Public outrage erupted when stories of secret deals and partnerships soon came to light. Some of the legislators had been stockholders of the four land companies.

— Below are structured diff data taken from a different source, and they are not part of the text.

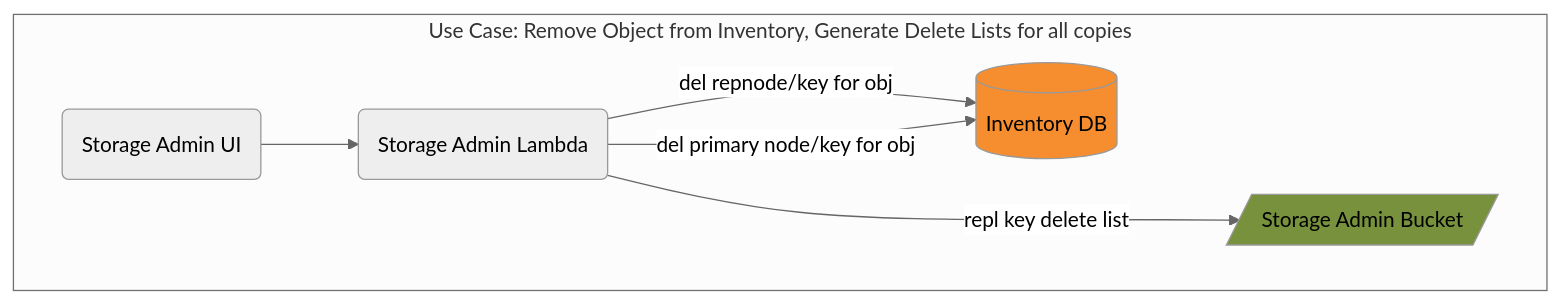
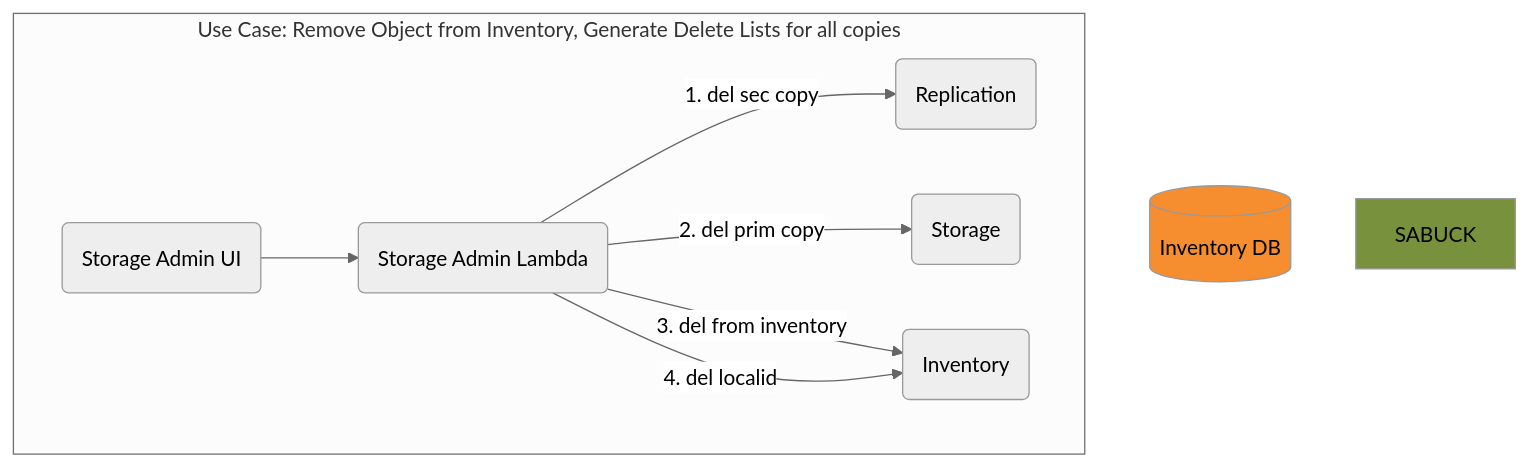
Before and after one commit to CDLUC3/mrt-doc: the diagram in diagrams/store-admin-del-node-obj.mmd, drawn with Mermaid. The commit also changed 14 other files, not shown here.

```diff
--- a/diagrams/store-admin-del-node-obj.mmd
+++ b/diagrams/store-admin-del-node-obj.mmd
@@ -1,16 +1,19 @@
 %%{init: {'theme': 'neutral', 'securityLevel': 'loose'}}%%
 graph TD
   SAUI("Storage Admin UI")
   SA("Storage Admin Lambda")
   RDS[(Inventory DB)]
-  SABUCK[/"Storage Admin Bucket"/]
+  REPLIC(Replication)
+  ST(Storage)
+  INV(Inventory)
 
   subgraph "Use Case: Remove Object from Inventory, Generate Delete Lists for all copies"
     SAUI-->SA
-    SA--->|"repl key delete list"|SABUCK
-    SA-->|"del repnode/key for obj"|RDS
-    SA-->|"del primary node/key for obj"|RDS
+    SA-->|"1. del sec copy"|REPLIC
+    SA-->|"2. del prim copy"|ST
+    SA-->|"3. del from inventory"|INV
+    SA-->|"4. del localid"|INV
   end
 
   style RDS fill:#F68D2F
   style SABUCK fill:#77913C
```
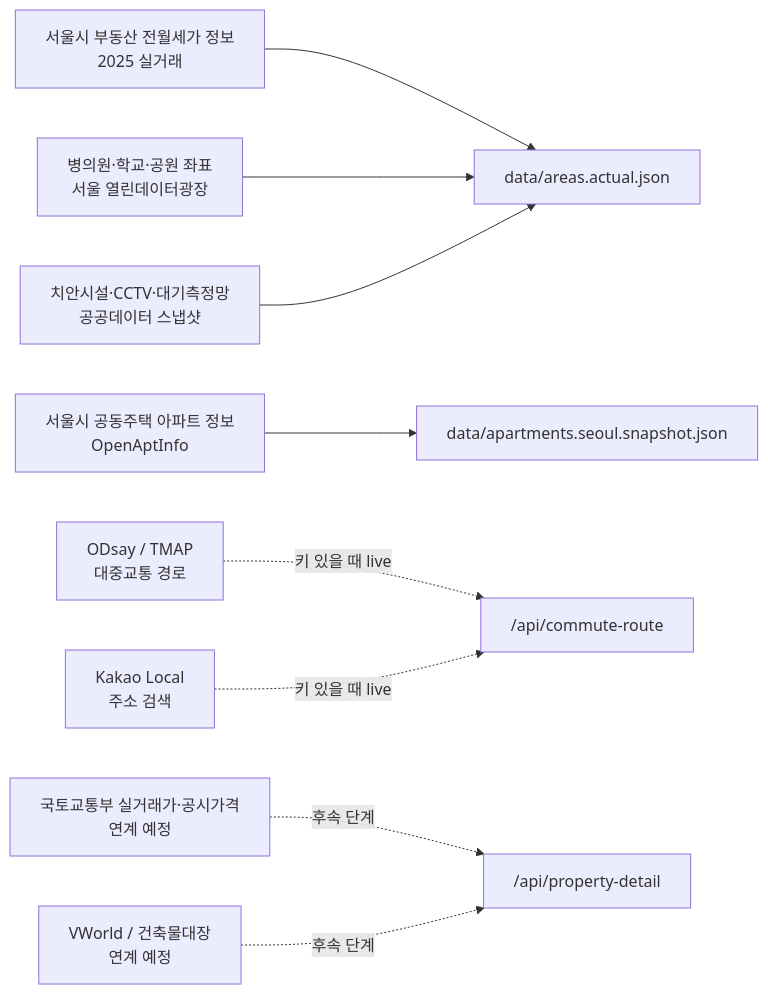
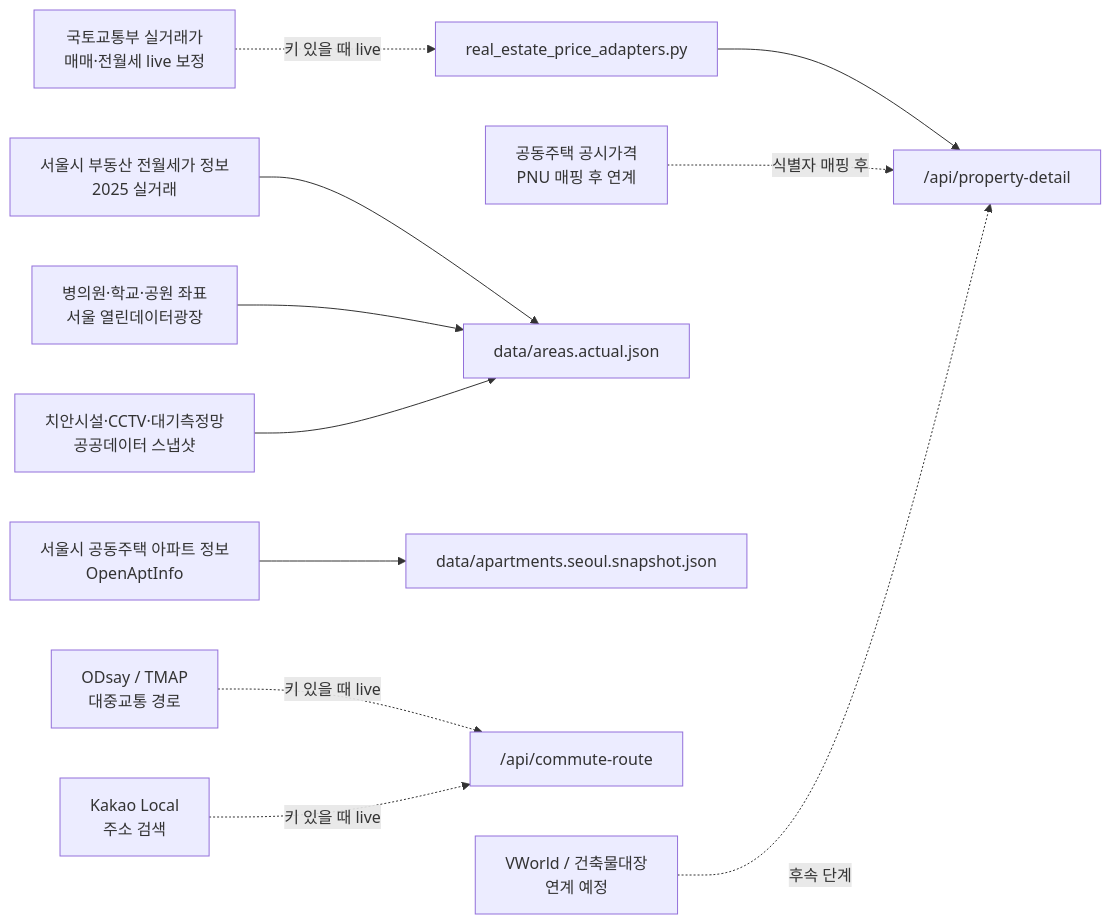
Before and after one commit to LSB-afk/-Future-Value-Level-up-Challenge-: the first of 7 diagrams in architecture/data-flow.md, drawn with Mermaid. The commit also changed other lines of this file and 22 other files, not shown here.

````diff
--- a/architecture/data-flow.md
+++ b/architecture/data-flow.md
@@ -7,20 +7,23 @@
 ```mermaid
 flowchart LR
     SeoulRent["서울시 부동산 전월세가 정보<br/>2025 실거래"]
     SeoulApt["서울시 공동주택 아파트 정보<br/>OpenAptInfo"]
     Soc["병의원·학교·공원 좌표<br/>서울 열린데이터광장"]
     Safety["치안시설·CCTV·대기측정망<br/>공공데이터 스냅샷"]
     RouteApi["ODsay / TMAP<br/>대중교통 경로"]
     Kakao["Kakao Local<br/>주소 검색"]
-    FutureMolit["국토교통부 실거래가·공시가격<br/>연계 예정"]
+    Molit["국토교통부 실거래가<br/>매매·전월세 live 보정"]
+    PublicPrice["공동주택 공시가격<br/>PNU 매핑 후 연계"]
     FutureVworld["VWorld / 건축물대장<br/>연계 예정"]
 
     SeoulRent --> Areas["data/areas.actual.json"]
     Soc --> Areas
     Safety --> Areas
     SeoulApt --> AptSnapshot["data/apartments.seoul.snapshot.json"]
     RouteApi -. "키 있을 때 live" .-> RuntimeRoute["/api/commute-route"]
     Kakao -. "키 있을 때 live" .-> RuntimeRoute
-    FutureMolit -. "후속 단계" .-> PropertyDetail["/api/property-detail"]
+    Molit -. "키 있을 때 live" .-> PriceAdapter["real_estate_price_adapters.py"]
+    PriceAdapter --> PropertyDetail["/api/property-detail"]
+    PublicPrice -. "식별자 매핑 후" .-> PropertyDetail
     FutureVworld -. "후속 단계" .-> PropertyDetail
 ```
````
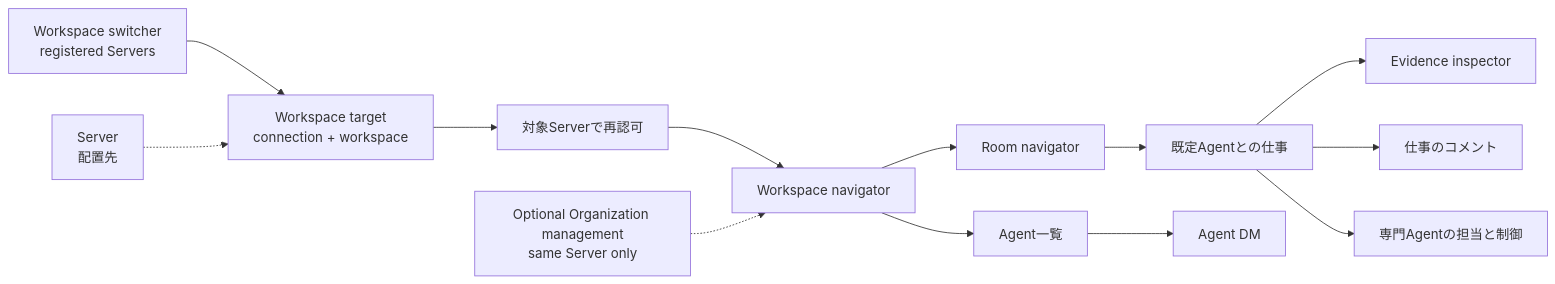
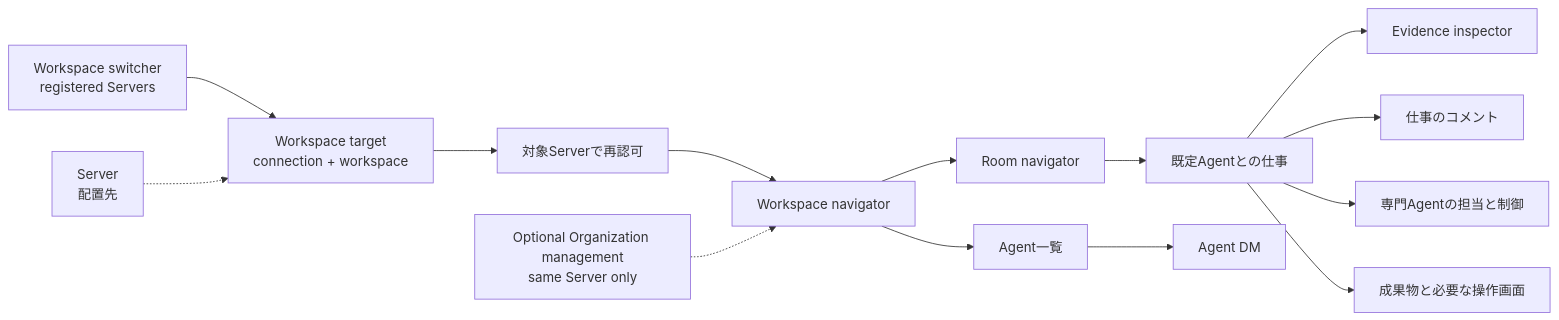
Before and after one commit to Takuma-kaho/Samurai-Agent: the first of 3 diagrams in docs/designs/native-app.md, drawn with Mermaid. The commit also changed other lines of this file and 4 other files, not shown here.

```diff
--- a/docs/designs/native-app.md
+++ b/docs/designs/native-app.md
@@ -56,15 +60,16 @@
 ~~~mermaid
 flowchart LR
   SW[Workspace switcher<br/>registered Servers] --> T[Workspace target<br/>connection + workspace]
   T --> A[対象Serverで再認可]
   A --> W[Workspace navigator]
   W --> R[Room navigator]
   R --> CH[既定Agentとの仕事]
   CH --> E[Evidence inspector]
   CH --> C[仕事のコメント]
   CH --> P[専門Agentの担当と制御]
+  CH --> AS[成果物と必要な操作画面]
   W --> B[Agent一覧]
   B --> DM[Agent DM]
   S[Server<br/>配置先] -.-> T
   O[Optional Organization management<br/>same Server only] -.-> W
 ~~~
```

In addition, almost every state legislator, two U.S. senators, and a number of judges including Supreme Court Justice James Wilson, had received bribes from the companies...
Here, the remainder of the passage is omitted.